I have the privilege of working with survivors of some of the most horrific traumas imaginable.  They bring me to tears, and they provide me with some of the most hysterical laughter.  I end every day knowing that I am exactly where God wants me to be.

I’m so grateful for the place I am in my life. I’m ecstatic that God has realized my dream of becoming a missionary. And I’m going to embrace every part of it, which includes raising support for the awesome work that God has called me to do with survivors of human trafficking 🙂

Spending time

Being the operations director I don’t spend as much hands-on time with the ladies in our program as I’d like.  The healing and care that goes into transforming a victim into a survivor is in the hands of our wonderful safe house and assessment center staff, our dedicated counselors and therapists, and countless others who invest in the restoration of our women.  I get to see the ladies socially, or when I have business that takes me to one of the houses, and meet individually with a few for case management.

Today I had the opportunity to spend a good part of the day at our assessment center while the staff and director were in a training.  It was amazing.

The assessment center is where the women come straight from the street; they’re fresh out of “the game” and are exhausted, hungry, raw, unstable, and totally out of their comfort zone.

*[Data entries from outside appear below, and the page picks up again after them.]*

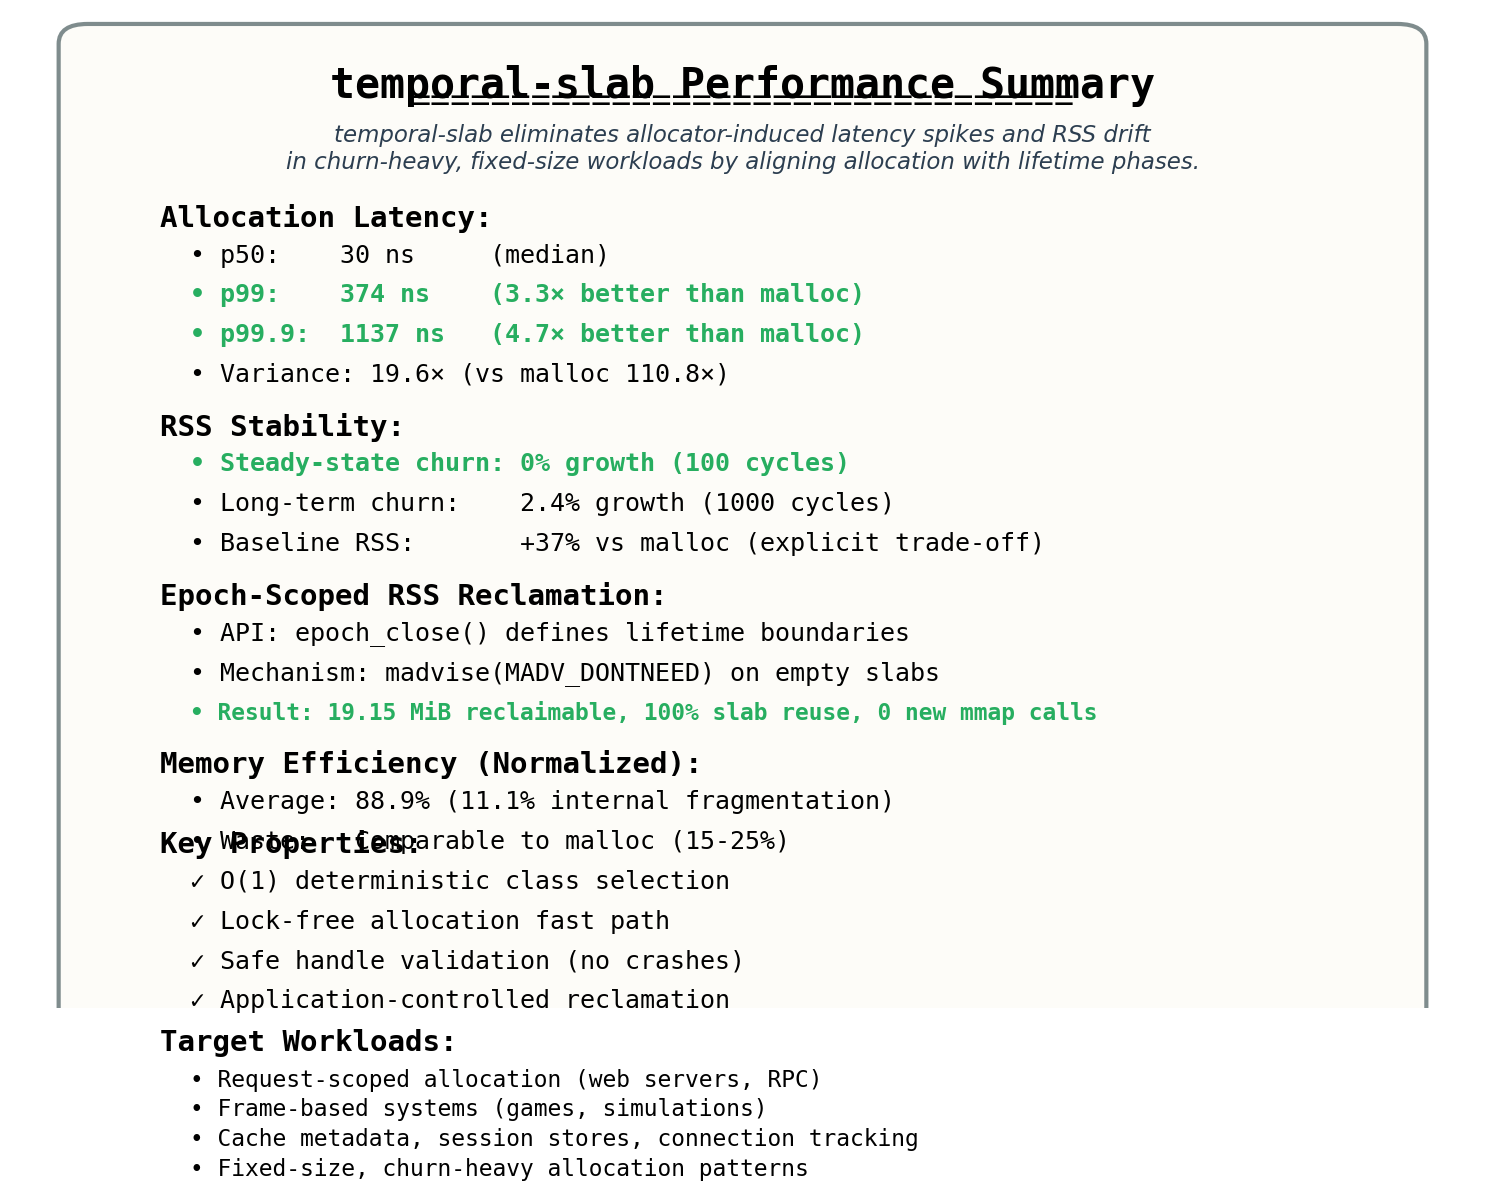
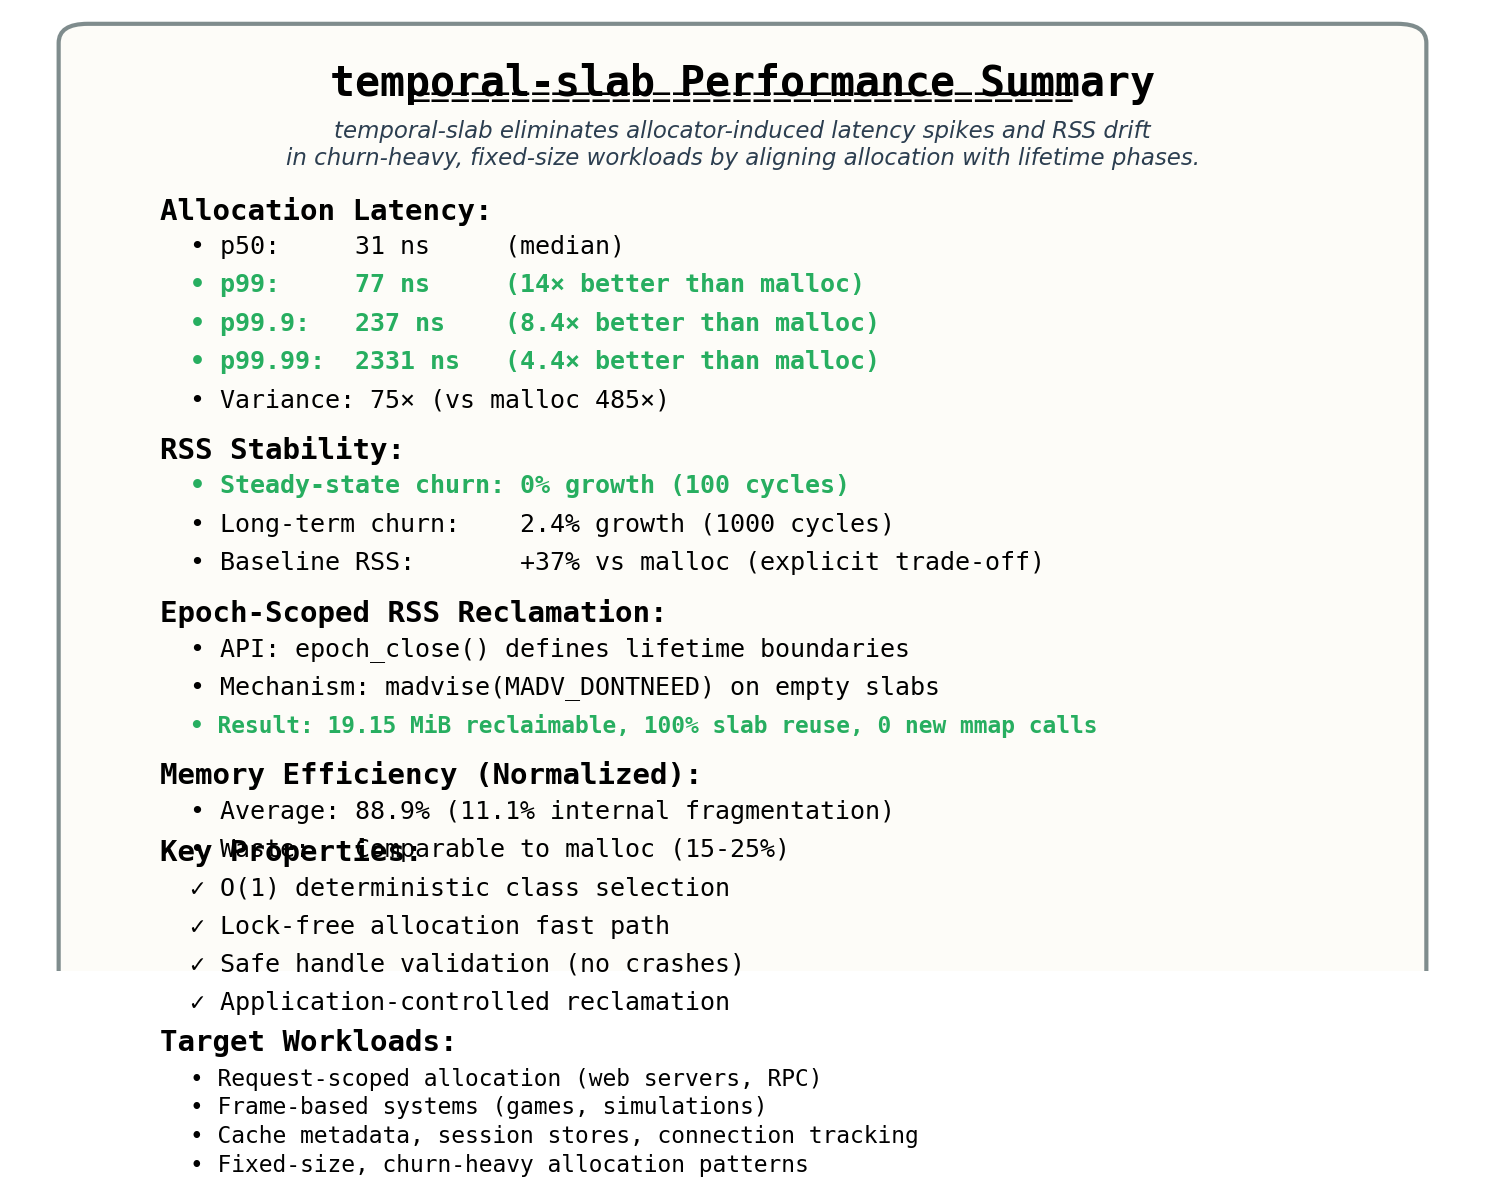
Add p99.99 tail latency data to summary image
New benchmark data (100K objects × 100 cycles = 10M allocations):
- p99:    77ns    (14× better than malloc 1085ns)
- p99.9:  237ns   (8.4× better than malloc 1992ns)
- p99.99: 2331ns  (4.4× better than malloc 10193ns)
- Variance: 75× (vs malloc 485×)

Shows temporal-slab advantage deepens through p99.9, then
converges at p99.99 (both hit outlier territory).

Updated variance ratio with new data: 75× vs 485×
(was 19.6× vs 110.8× with smaller sample)

Changed region(s): [[0.0929, 0.0621, 0.8054, 0.9631], [0.5576, 0.932, 0.6195, 0.9631]]

diff --git a/scripts/generate_summary_image.py b/scripts/generate_summary_image.py
@@ -24,17 +24,19 @@ ax.text(0.5, 0.89, thesis, fontsize=11, ha='center', va='top',
 latency_y = 0.81
 ax.text(0.1, latency_y, "Allocation Latency:", fontsize=14, fontweight='bold', 
         va='top', family='monospace')
-ax.text(0.12, latency_y - 0.04, "• p50:    30 ns     (median)", fontsize=12, 
+ax.text(0.12, latency_y - 0.04, "• p50:     31 ns     (median)", fontsize=12, 
         va='top', family='monospace')
-ax.text(0.12, latency_y - 0.08, "• p99:    374 ns    (3.3× better than malloc)", fontsize=12, 
+ax.text(0.12, latency_y - 0.08, "• p99:     77 ns     (14× better than malloc)", fontsize=12, 
         va='top', family='monospace', color='#27ae60', fontweight='bold')
-ax.text(0.12, latency_y - 0.12, "• p99.9:  1137 ns   (4.7× better than malloc)", fontsize=12, 
+ax.text(0.12, latency_y - 0.12, "• p99.9:   237 ns    (8.4× better than malloc)", fontsize=12, 
         va='top', family='monospace', color='#27ae60', fontweight='bold')
-ax.text(0.12, latency_y - 0.16, "• Variance: 19.6× (vs malloc 110.8×)", fontsize=12, 
+ax.text(0.12, latency_y - 0.16, "• p99.99:  2331 ns   (4.4× better than malloc)", fontsize=12, 
+        va='top', family='monospace', color='#27ae60', fontweight='bold')
+ax.text(0.12, latency_y - 0.20, "• Variance: 75× (vs malloc 485×)", fontsize=12, 
         va='top', family='monospace')
 
 # RSS Stability
-rss_y = 0.60
+rss_y = 0.56
 ax.text(0.1, rss_y, "RSS Stability:", fontsize=14, fontweight='bold', 
         va='top', family='monospace')
 ax.text(0.12, rss_y - 0.04, "• Steady-state churn: 0% growth (100 cycles)", fontsize=12, 
@@ -45,7 +47,7 @@ ax.text(0.12, rss_y - 0.12, "• Baseline RSS:       +37% vs malloc (explicit tr
         va='top', family='monospace')
 
 # Epoch-Scoped Reclamation
-reclaim_y = 0.43
+reclaim_y = 0.39
 ax.text(0.1, reclaim_y, "Epoch-Scoped RSS Reclamation:", fontsize=14, fontweight='bold', 
         va='top', family='monospace')
 ax.text(0.12, reclaim_y - 0.04, "• API: epoch_close() defines lifetime boundaries", fontsize=12, 
@@ -56,7 +58,7 @@ ax.text(0.12, reclaim_y - 0.12, "• Result: 19.15 MiB reclaimable, 100% slab re
         va='top', family='monospace', color='#27ae60', fontweight='bold')
 
 # Memory Efficiency
-mem_y = 0.26
+mem_y = 0.22
 ax.text(0.1, mem_y, "Memory Efficiency (Normalized):", fontsize=14, fontweight='bold', 
         va='top', family='monospace')
 ax.text(0.12, mem_y - 0.04, "• Average: 88.9% (11.1% internal fragmentation)", fontsize=12, 
@@ -65,7 +67,7 @@ ax.text(0.12, mem_y - 0.08, "• Waste:   Comparable to malloc (15-25%)", fontsi
         va='top', family='monospace')
 
 # Key Properties
-props_y = 0.18
+props_y = 0.14
 ax.text(0.1, props_y, "Key Properties:", fontsize=14, fontweight='bold', 
         va='top', family='monospace')
 ax.text(0.12, props_y - 0.04, "✓ O(1) deterministic class selection", fontsize=12, 
@@ -78,7 +80,7 @@ ax.text(0.12, props_y - 0.16, "✓ Application-controlled reclamation", fontsize
         va='top', family='monospace')
 
 # Target Workloads
-target_y = -0.02
+target_y = -0.06
 ax.text(0.1, target_y, "Target Workloads:", fontsize=14, fontweight='bold', 
         va='top', family='monospace')
 ax.text(0.12, target_y - 0.04, "• Request-scoped allocation (web servers, RPC)", fontsize=11,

The house was quiet today, with only 3 women; two who have been there about a week and one who just arrived on Friday.  Just my coming in, a new face after even a short time in the house, shook things up for them.  They kept their distance, one her in her room and the other two on the couch, starting a movie.

The employees left for their training and I sat down to watch the movie, Goosebumps, with the two ladies.  We started laughing and as we got comfortable, one of them began sharing how as a child she’d read all of R.L. Stine’s Goosebumps books and loved them. She went on to talk about more childhood favorites, many of my own, and how her parents used to buy her books all the time and make her read before she could go out to play.  As the movie went on, she fell asleep on the couch, looking very much like a child who’d been playing all day.

After the movie, all three of the ladies had on their schedule to do some independent study and while two of the ladies worked fine on their own, one of them, a very young looking, pregnant woman, asked for my help.  She was struggling to read and then to understand what she was reading, and the other ladies spoke up to say that she often did her study orally.  So the other women finished as she and I were getting started, and I read her the instructions, explaining what the words meant.  We took our time on a lesson that was all about believing positive messages about ourselves…. the one she struggled to believe was that she was smart.  We talked for quite some time about her gifts, and at the end of the lesson she hugged and thanked me, saying I was like her mom who always helped her in school.

As we prepared for dinner, we decided that with so few women there we could go out and get something to eat, which the ladies were thrilled with.  Two of them went to shower and “get ready” and the oldest of the group stayed behind and talked.  She’s in her mid-30s and done with the life, she just wants to change things.  She is full of humor and wit, wild stories and sass, sharing that she made it only through the sixth grade before dropping out and that she never got her driver’s license.  She is still struggling to get on schedule after coming off the street, and has been sleeping most of her time at the house so far, which we keep telling her is ok… but she’s ready to get regulated.  She says she feels at peace in the house and is amazed, that despite coming from hell and carrying so many demons, they didn’t follow her in.  She’s praying that she’ll be able to go to the safe house for long term help.

Spending time with these ladies today reminds me of how important this work is.  I don’t always see these things in my role, so when I do I like to make sure that I take it in and save it for all of the times when I’m at networking events or partner luncheons or coalition meetings.  These ladies are what matter.